Nationwide Debit Card System Planned in Canada
Nine Canadian banks are banding together to launch a nationwide debit card system next year.
Customers will be able to use their teller machine cards at point-of-sale terminals in supermarkets, liquor stores, and other retailers to pay for purchases by debiting their bank accounts.
Scaling the debit system up from regional to national is expected to cost about $100 million.
Expansion in Stages
The system will be expanded from Ottawa, where it is currently available, to Quebec and British Columbia in September. Eventually it will be spread throughout the country, according to Fred J. Harris, general manager of Interac, Canada's nationwide shared network.

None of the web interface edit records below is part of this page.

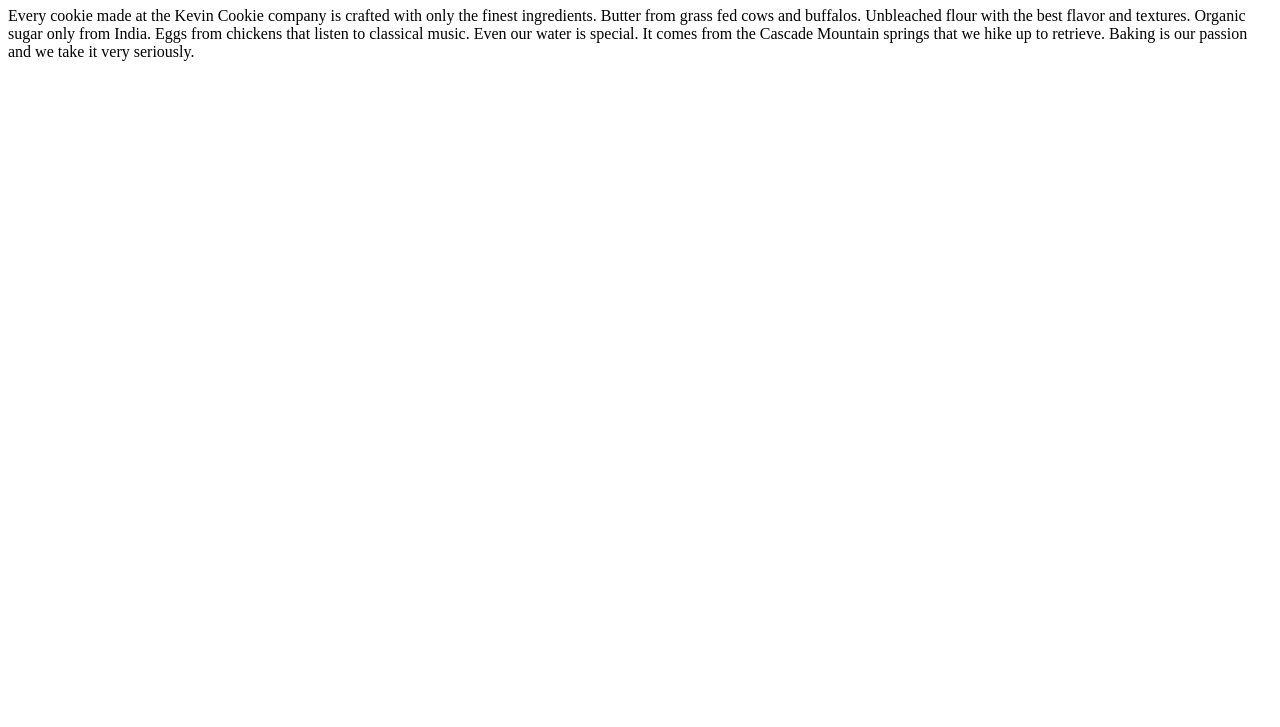
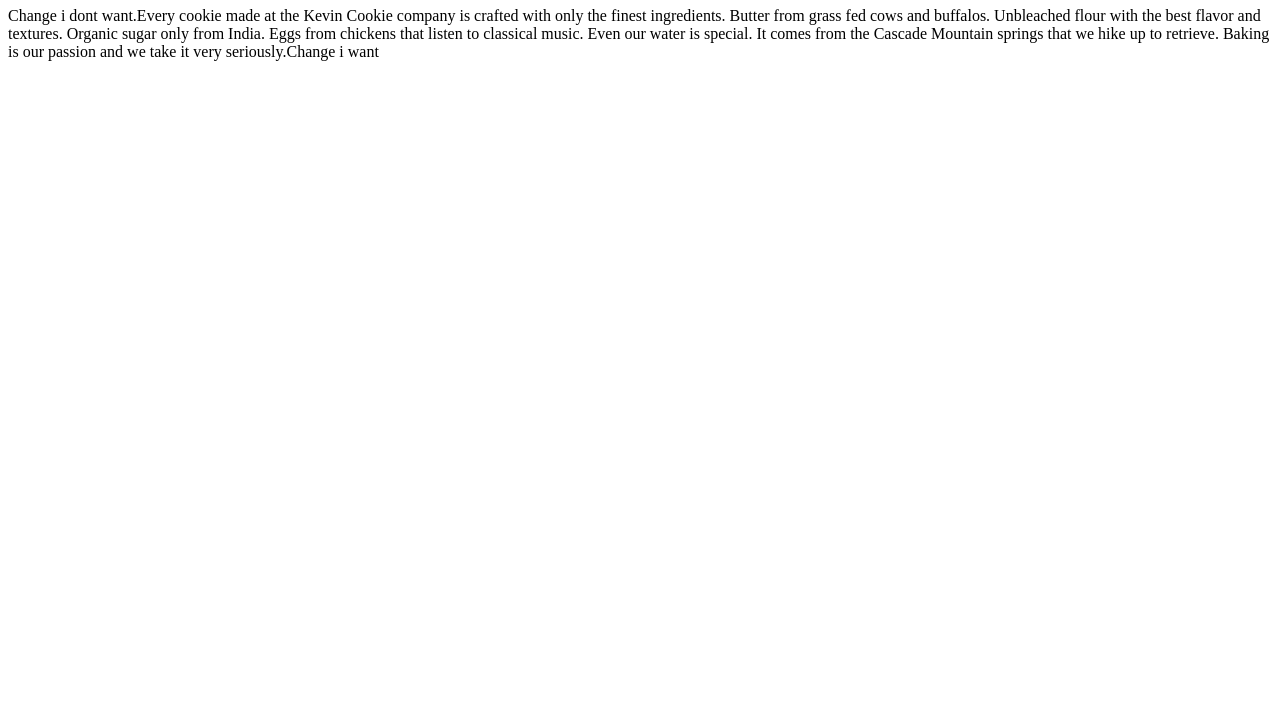
Before and after one commit to vansh-voyage/Sample, a plain HTML site: page Index.htm in a window 1280 px wide. Shown: the part 73-800 px from the top of the page. Drawn offline with Linux system fonts and the light colour scheme.

Commit message:
changed to master in index

```diff
--- a/Index.htm
+++ b/Index.htm
@@ -3,7 +3,7 @@
 <body>
 
 <h1>Deliciousness in every bites!</h1>
-<p>Every cookie made at the Kevin Cookie company is crafted with only the finest ingredients. Butter from grass fed cows and buffalos. Unbleached flour with the best flavor and textures. Organic sugar only from India. Eggs from chickens that listen to classical music. Even our water is special. It comes from the Cascade Mountain springs that we hike up to retrieve. Baking is our passion and we take it very seriously.</p>
+<p>Change i dont want.Every cookie made at the Kevin Cookie company is crafted with only the finest ingredients. Butter from grass fed cows and buffalos. Unbleached flour with the best flavor and textures. Organic sugar only from India. Eggs from chickens that listen to classical music. Even our water is special. It comes from the Cascade Mountain springs that we hike up to retrieve. Baking is our passion and we take it very seriously.Change i want</p>
 
 </body>
 </html>
```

Interac, which links about 13,000 teller machines from nine nationwide banks, will run the debit card system. Members in Interac include the nation's largest: Bank of Montreal, Canadian Imperial Bank Corp., Royal Bank of Canada, and Toronto Dominion.
Over the past few years, several Canadian banks have set up limited card programs in various parts of the country, but each program has been restricted to a single bank.
In the United States, some regional networks already offer debit-card service in their regions.
Better Focus for Banks
A national system will be easier to set up in Canada than in the United States. Most Canadian commercial banks are national in scope and Interac is the only shared network in the country. As a result, the banks can concentrate on marketing the service to retailers and building systems to capture transactions.
In the United States, Visa U.S.A. and MasterCard International have already both entered the debit card arena, and Shared regional networks are engaged in extensive talks to set up their own system.
All nine Canadian banks that belong to Interac have been participating in a year-long test of point-of-sale in the Ottawa region. Mr. Harris said that the pilot had exceeded expectations, spurring expansion.
By the end of the test, about 20% of Interac's transactions in the Ottawa region were originated in retail stores. Some retailers reported that as much as 10% of their own transactions were made with debit cards, he noted.
That is an extraordinarily high percentage by U.S. standards, where a successful POS program might be one in which 4% or 5% of transactions are made by debit.
One reason the service seemed to appeal to consumers so strongly is that Canadian grocery stores and liquor stores do not accept credit cards, according to Doreen Guthrie, project director, Consumers Association of Canada.